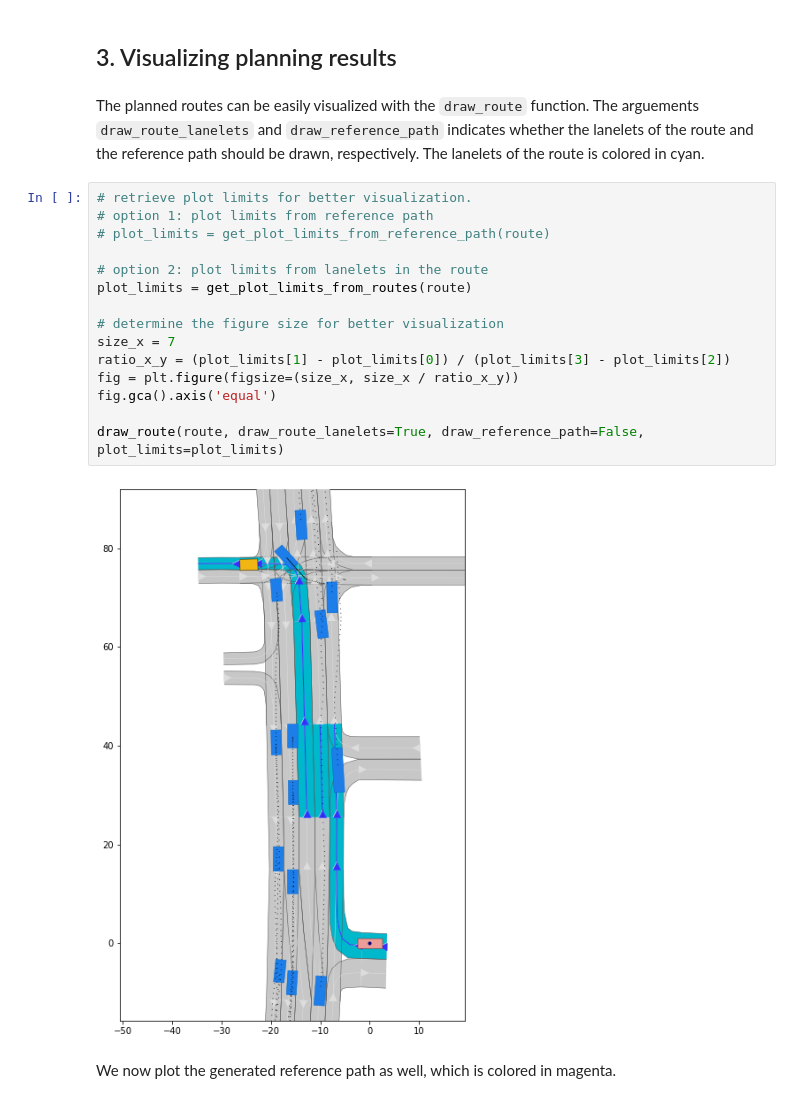
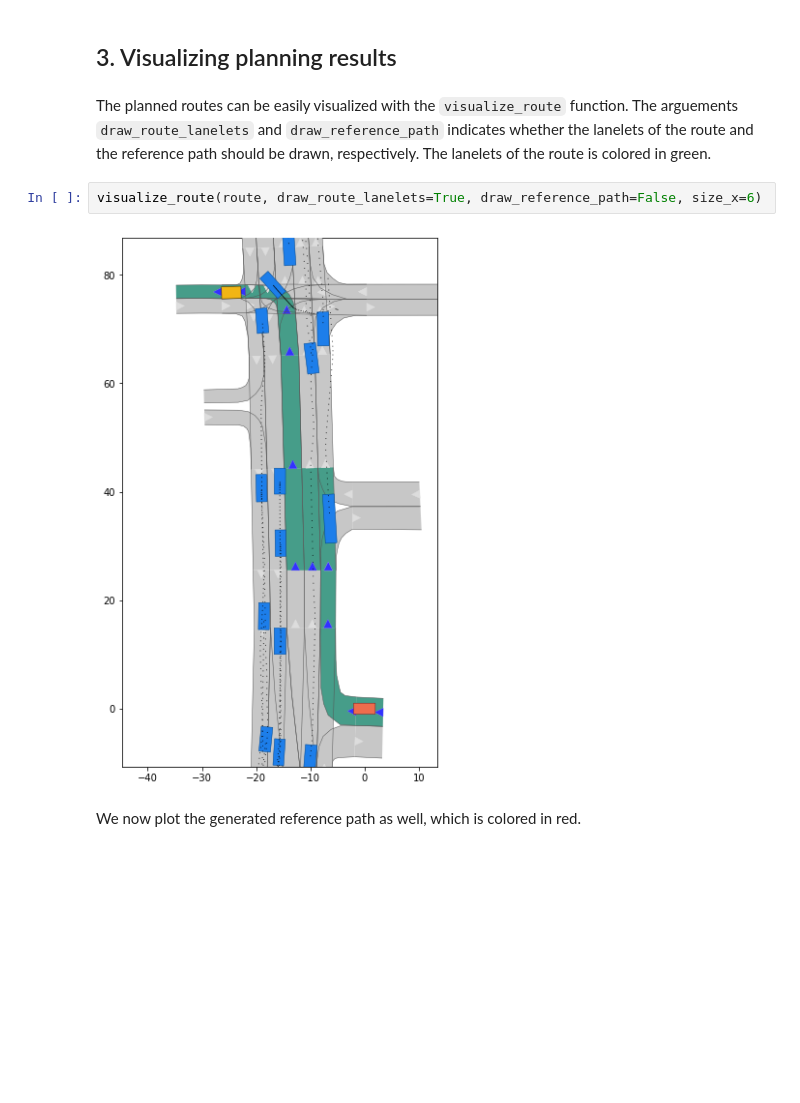
Before and after one commit to CommonRoad/commonroad-route-planner, a Jupyter notebook: tutorial/tutorial_route_planner.ipynb, the cells around one changed output. Saved outputs shown, nothing was run; the diff lists cells and outputs as text; blank space fills up the shorter version.

```diff
--- a/tutorial/tutorial_route_planner.ipynb
+++ b/tutorial/tutorial_route_planner.ipynb
@@ -115,23 +101,10 @@ Coordiantes [x, y]:
 # %% [markdown]
 ## 3. Visualizing planning results
 # %% [markdown]
-The planned routes can be easily visualized with the `draw_route` function. The arguements `draw_route_lanelets` and `draw_reference_path` indicates whether the lanelets of the route and the reference path should be drawn, respectively. The lanelets of the route is colored in cyan.
+The planned routes can be easily visualized with the `visualize_route` function. The arguements `draw_route_lanelets` and `draw_reference_path` indicates whether the lanelets of the route and the reference path should be drawn, respectively. The lanelets of the route is colored in green.
-# %%
-# retrieve plot limits for better visualization.
-# option 1: plot limits from reference path
-# plot_limits = get_plot_limits_from_reference_path(route)
-
-# option 2: plot limits from lanelets in the route
-plot_limits = get_plot_limits_from_routes(route)
-
-# determine the figure size for better visualization
-size_x = 7
-ratio_x_y = (plot_limits[1] - plot_limits[0]) / (plot_limits[3] - plot_limits[2])
-fig = plt.figure(figsize=(size_x, size_x / ratio_x_y))
-fig.gca().axis('equal')
-
-draw_route(route, draw_route_lanelets=True, draw_reference_path=False, plot_limits=plot_limits)
-# %% [output]
-[figure, removed]
+# %%
+visualize_route(route, draw_route_lanelets=True, draw_reference_path=False, size_x=6)
+# %% [output]
+[figure, added]
 # %% [markdown]
-We now plot the generated reference path as well, which is colored in magenta.
+We now plot the generated reference path as well, which is colored in red.
```
Also changed, not shown: parts of 8 cells of this notebook, 3 other files.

Task requirements: Give the number of lines above that contain "figure", and nothing more.

Finished exercise: 4